§ **Work instruction**
Could you set down every entry exactly as it stands, without the images?
== Data records ==
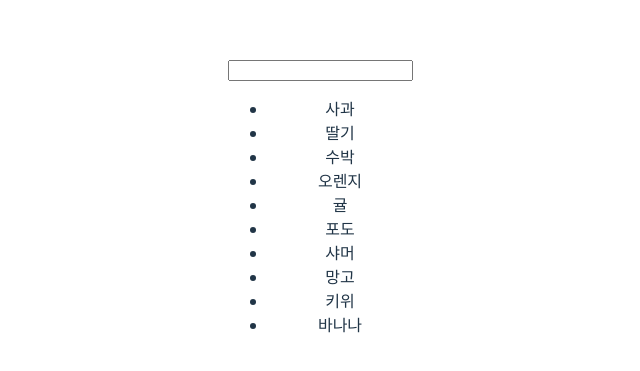
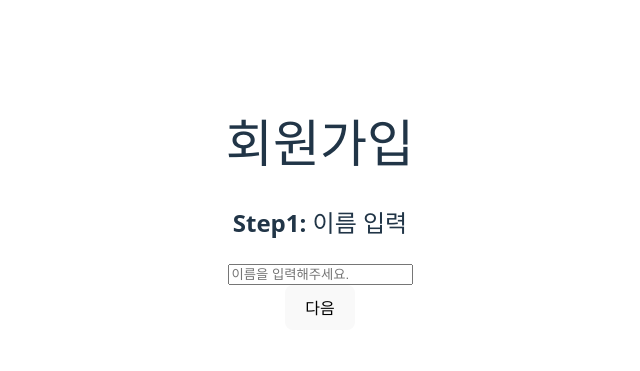
Before and after one commit to jh328/React-coding-test, a React (Vite) app: page / in a window 1280 px wide. Shown: the part 195-566 px from the top of the page, without its empty margins (320-960 px from the left). Built offline with nearby package versions, Linux system fonts and the light colour scheme.

Commit message:
멀티폼 문제

```diff
--- a/src/App.jsx
+++ b/src/App.jsx
@@ -1,12 +1,17 @@
-import './App.css'
-import {Q11_filter} from "./Questions/Q11_filter/index.jsx";
+import "./App.css";
+import {Q12_multi_form} from "./Questions/Q12_multi-form/index.jsx";
+function App() {
+  const filters = [
+    "Apple",
+    "Strawberry",
+    "Watermelon",
+    "Orange",
+    "Mandarin",
+    "Grape",
+    "Banana",
+  ];
 
-function App() {
-    const filters = ['사과', '딸기', '수박', '오렌지', '귤', '포도', '샤머', '망고', '키위', '바나나'];
-
-    return (
-        <Q11_filter items={filters}/>
-    );
+  return <Q12_multi_form />;
 }
 
-export default App
+export default App;
--- /dev/null
+++ b/src/Questions/Q12_multi-form/index.jsx
@@ -0,0 +1,73 @@
+import { useState } from "react";
+import { useMultistepForm } from "../../hooks/useMultistepForm";
+
+export const Q12_multi_form = () => {
+  const [formData, setFormData] = useState({
+    name: "",
+    email: "",
+  });
+
+  const handleChange = (e) => {
+    const { name, value } = e.target;
+    setFormData({
+      ...formData,
+      [name]: value,
+    });
+  };
+
+  const steps = [
+    <div key="step1">
+      <h2>Step1: 이름 입력</h2>
+      <input
+        name="name"
+        onChange={handleChange}
+        placeholder="이름을 입력해주세요."
+        value={formData.name}
+      />
+    </div>,
+
+    <div key="step2">
+      <h2>Step2: 이메일 입력</h2>
+      <input
+        name="email"
+        onChange={handleChange}
+        value={formData.email}
+        placeholder="이메일을 입력해주세요."
+      />
+    </div>,
+
+    <div key="step3">
+      <h2>Step3: 최종확인</h2>
+      <p>이름 : {formData.name}</p>
+      <p>이메일 : {formData.email}</p>
+    </div>,
+  ];
+
+  const { step, next, back, goTo, isFirstStep, isLastStep } =
+    useMultistepForm(steps);
+  return (
+    <div>
+      <h1>회원가입</h1>
+
+      {step}
+
+      <div>
+        {!isFirstStep && <button onClick={back}>이전</button>}
+
+        <button
+          onClick={() => {
+            if (isLastStep) {
+              alert("가입완료");
+              setFormData({ name: "", email: "" });
+              goTo(0);
+            } else {
+              next();
+            }
+          }}
+        >
+          {isLastStep ? "가입하기" : "다음"}
+        </button>
+      </div>
+    </div>
+  );
+};
--- /dev/null
+++ b/src/hooks/useMultistepForm.js
@@ -0,0 +1,34 @@
+import { useState } from "react";
+export function useMultistepForm(steps) {
+  // 현재 몇 번째 페이지인지 숫자로 기억하기 위해
+  const [currentStepIdx, setCurrentStepIdx] = useState(0);
+
+  function next() {
+    setCurrentStepIdx((i) => {
+      if (i >= steps.length - 1) return i;
+      return i + 1;
+    });
+  }
+
+  function back() {
+    setCurrentStepIdx((i) => {
+      if (i <= 0) return i;
+      return i - 1;
+    });
+  }
+
+  function goTo(i) {
+    setCurrentStepIdx(i);
+  }
+
+  return {
+    currentStepIdx,
+    step: steps[currentStepIdx], // 현재 보여줄 컴포넌트
+    steps,
+    isFirstStep: currentStepIdx === 0,
+    isLastStep: currentStepIdx === steps.length - 1,
+    goTo,
+    next,
+    back,
+  };
+}
```
Also changed, not shown: src/Questions/step1.html (added, +20 -0 lines), src/Questions/step2.html (added, +24 -0 lines).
===
§ **Output below**
Before and after one commit to jh328/React-coding-test, a React (Vite) app: page / in a window 1280 px wide. Shown: the part 195-566 px from the top of the page, without its empty margins (320-960 px from the left). Built offline with nearby package versions, Linux system fonts and the light colour scheme.

Commit message:
멀티폼 문제

```diff
--- a/src/App.jsx
+++ b/src/App.jsx
@@ -1,12 +1,17 @@
-import './App.css'
-import {Q11_filter} from "./Questions/Q11_filter/index.jsx";
+import "./App.css";
+import {Q12_multi_form} from "./Questions/Q12_multi-form/index.jsx";
+function App() {
+  const filters = [
+    "Apple",
+    "Strawberry",
+    "Watermelon",
+    "Orange",
+    "Mandarin",
+    "Grape",
+    "Banana",
+  ];
 
-function App() {
-    const filters = ['사과', '딸기', '수박', '오렌지', '귤', '포도', '샤머', '망고', '키위', '바나나'];
-
-    return (
-        <Q11_filter items={filters}/>
-    );
+  return <Q12_multi_form />;
 }
 
-export default App
+export default App;
--- /dev/null
+++ b/src/Questions/Q12_multi-form/index.jsx
@@ -0,0 +1,73 @@
+import { useState } from "react";
+import { useMultistepForm } from "../../hooks/useMultistepForm";
+
+export const Q12_multi_form = () => {
+  const [formData, setFormData] = useState({
+    name: "",
+    email: "",
+  });
+
+  const handleChange = (e) => {
+    const { name, value } = e.target;
+    setFormData({
+      ...formData,
+      [name]: value,
+    });
+  };
+
+  const steps = [
+    <div key="step1">
+      <h2>Step1: 이름 입력</h2>
+      <input
+        name="name"
+        onChange={handleChange}
+        placeholder="이름을 입력해주세요."
+        value={formData.name}
+      />
+    </div>,
+
+    <div key="step2">
+      <h2>Step2: 이메일 입력</h2>
+      <input
+        name="email"
+        onChange={handleChange}
+        value={formData.email}
+        placeholder="이메일을 입력해주세요."
+      />
+    </div>,
+
+    <div key="step3">
+      <h2>Step3: 최종확인</h2>
+      <p>이름 : {formData.name}</p>
+      <p>이메일 : {formData.email}</p>
+    </div>,
+  ];
+
+  const { step, next, back, goTo, isFirstStep, isLastStep } =
+    useMultistepForm(steps);
+  return (
+    <div>
+      <h1>회원가입</h1>
+
+      {step}
+
+      <div>
+        {!isFirstStep && <button onClick={back}>이전</button>}
+
+        <button
+          onClick={() => {
+            if (isLastStep) {
+              alert("가입완료");
+              setFormData({ name: "", email: "" });
+              goTo(0);
+            } else {
+              next();
+            }
+          }}
+        >
+          {isLastStep ? "가입하기" : "다음"}
+        </button>
+      </div>
+    </div>
+  );
+};
--- /dev/null
+++ b/src/hooks/useMultistepForm.js
@@ -0,0 +1,34 @@
+import { useState } from "react";
+export function useMultistepForm(steps) {
+  // 현재 몇 번째 페이지인지 숫자로 기억하기 위해
+  const [currentStepIdx, setCurrentStepIdx] = useState(0);
+
+  function next() {
+    setCurrentStepIdx((i) => {
+      if (i >= steps.length - 1) return i;
+      return i + 1;
+    });
+  }
+
+  function back() {
+    setCurrentStepIdx((i) => {
+      if (i <= 0) return i;
+      return i - 1;
+    });
+  }
+
+  function goTo(i) {
+    setCurrentStepIdx(i);
+  }
+
+  return {
+    currentStepIdx,
+    step: steps[currentStepIdx], // 현재 보여줄 컴포넌트
+    steps,
+    isFirstStep: currentStepIdx === 0,
+    isLastStep: currentStepIdx === steps.length - 1,
+    goTo,
+    next,
+    back,
+  };
+}
```
Also changed, not shown: src/Questions/step1.html (added, +20 -0 lines), src/Questions/step2.html (added, +24 -0 lines).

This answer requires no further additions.